World of Warcraft: Mists of Pandaria Impressions
Last time I was at Blizzard’s campus in Irvine, Calif., Senior Vice President of Story and Franchise Development Chris Metzen said that Mists of Pandaria was supposed to be a step back from the World of Warcraft we’d seen in other expansions.
Pandaria, he said, is about exploration. The call to adventure. Visiting a new land, discovering its mysteries, helping to save and protect it. The expansion is not about some ever-looming threat, but about the war between the Horde and the Alliance. It’s also a brighter and somewhat cheerier take on WoW, a step back from all that doom and gloom of Wrath of the Lich King and Cataclysm.
Metzen said at the time that he and the rest of the WoW team thought players could use a breather, in a sense. A step away from the much darker events of earlier expansions, to prepare to go dark again in the future. So Mists of Pandaria uses lusher colors, and its panda-based, Eastern-influenced race is lighter-hearted than many or most of the other races available in the game. For the most part, I think, it all works really well. Pandaria is a place worth exploring for WoW veterans, and although it probably won’t be drawing many in the way of new players, it does give some great reasons to return to Azeroth.
In many senses, WoW could use some lightening up. Cataclysm was exciting with the attack of the massive dragon Deathwing and the damage it did to the world, but it’s nice to step away from all that fiery death for a bit. And that’s not to say that Mists of Pandaria isn’t dark, but its tone is certainly a step in a different direction from where WoW has been treading of late. It’s a welcome change, in many respects.
And the expansion offers a lot. The new pandaren race has a starting zone that is very different from many of the locations seen in the past. As you begin with your (faction-unaffiliated) pandaren character, you find yourself on a floating island that’s actually on the back of a turtle. The architecture is huge, lush and colorful; the jungles surrounding the villages and temples are deep and mysterious. The sense of exploration and discovery is palpable everywhere, making starting with a new Pandaren monk an interesting experience for the first 12 or so levels.
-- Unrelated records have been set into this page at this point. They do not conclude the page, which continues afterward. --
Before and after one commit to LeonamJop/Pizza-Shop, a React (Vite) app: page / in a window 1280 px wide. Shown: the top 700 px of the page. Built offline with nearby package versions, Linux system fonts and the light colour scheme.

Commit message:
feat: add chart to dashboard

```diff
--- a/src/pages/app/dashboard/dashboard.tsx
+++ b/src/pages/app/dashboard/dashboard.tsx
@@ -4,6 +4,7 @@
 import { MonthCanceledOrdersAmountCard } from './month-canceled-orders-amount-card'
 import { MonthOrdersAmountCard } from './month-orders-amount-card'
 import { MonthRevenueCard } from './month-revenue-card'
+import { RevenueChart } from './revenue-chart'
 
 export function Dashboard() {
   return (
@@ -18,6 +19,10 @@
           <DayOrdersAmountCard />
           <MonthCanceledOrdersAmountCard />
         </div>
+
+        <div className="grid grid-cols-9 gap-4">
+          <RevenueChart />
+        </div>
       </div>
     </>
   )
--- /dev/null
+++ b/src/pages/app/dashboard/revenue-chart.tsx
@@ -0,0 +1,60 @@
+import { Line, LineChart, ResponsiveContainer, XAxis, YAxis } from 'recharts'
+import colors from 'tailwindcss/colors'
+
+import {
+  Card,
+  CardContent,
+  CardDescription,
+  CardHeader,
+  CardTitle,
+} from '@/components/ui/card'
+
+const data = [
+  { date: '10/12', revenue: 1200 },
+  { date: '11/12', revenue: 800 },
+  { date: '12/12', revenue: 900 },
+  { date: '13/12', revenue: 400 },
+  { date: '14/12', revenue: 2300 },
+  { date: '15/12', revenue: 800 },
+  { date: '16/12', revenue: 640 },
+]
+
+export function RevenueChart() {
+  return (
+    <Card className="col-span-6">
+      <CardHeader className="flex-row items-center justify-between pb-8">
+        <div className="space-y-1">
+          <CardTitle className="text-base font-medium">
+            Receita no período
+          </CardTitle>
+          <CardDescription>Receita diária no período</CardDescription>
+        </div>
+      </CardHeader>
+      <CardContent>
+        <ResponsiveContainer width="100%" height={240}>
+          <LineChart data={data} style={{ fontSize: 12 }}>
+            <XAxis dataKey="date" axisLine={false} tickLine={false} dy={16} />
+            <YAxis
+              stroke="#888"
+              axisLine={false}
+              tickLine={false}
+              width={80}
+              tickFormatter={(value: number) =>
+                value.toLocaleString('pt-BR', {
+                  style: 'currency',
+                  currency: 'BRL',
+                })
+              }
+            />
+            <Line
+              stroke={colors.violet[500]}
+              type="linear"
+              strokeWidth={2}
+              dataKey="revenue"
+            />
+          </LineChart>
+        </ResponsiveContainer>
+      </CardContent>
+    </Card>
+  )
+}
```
Full disclosure: I’m not much of a WoW player — more familiar with the game than incredibly experienced with it, which is why this is an impressions piece rather than a straight review. That said, I’ve spent a lot of time with WoW and its various expansions, I’ve spoken a lot with the developers, and I’ve played a fair amount of the game. However, my experience sways toward lower-level characters more than high-level content, and so for me, the more compelling bit of the game was starting out and seeing the world from a Pandaren perspective. In this sense, Blizzard is right on point.
And starting with the new Monk class is a pretty good time, as well. Monks feel very active (although Blizzard has added the auto-attack functionality that it originally planned to leave off the Monk class, and wasn’t included in preview builds I had tried), and early on comes with a dodge move that can be useful in the right circumstances. The ability trees are simplified in Pandaria, and Monks can be specialized into being either tanks (Brewmasters), DPS (Windwalker) or healer (Mistweaver). Instead of spending a lot of points, you choose from one of three abilities at every 15 levels. That makes figuring out what the hell you’re doing, especially with the new class or for newer players, a lot easier in the past, but it feels like a lot of customization has been the casualty of the change.
Though the Pandaren start zone and the new class are pretty fun, the real benefit of Mists of Pandaria is in its higher-level content. Blizzard is addressing problems players have had with Cataclysm by making sure there’s plenty to do in general. Pandaria itself feels suitably huge, and the story the expansion tells gets right into the thick of the Horde vs. Alliance war. Arriving on Pandaria, I was immediately engrossed in first the conflict, and then in attempts at setting up diplomatic relations with local Pandaren. The quests quickly start to immerse you in the world, and you’re stumbling across various races and their internal and external conflicts, to which you’re bringing your war. From a story point of view, it’s pretty dramatic.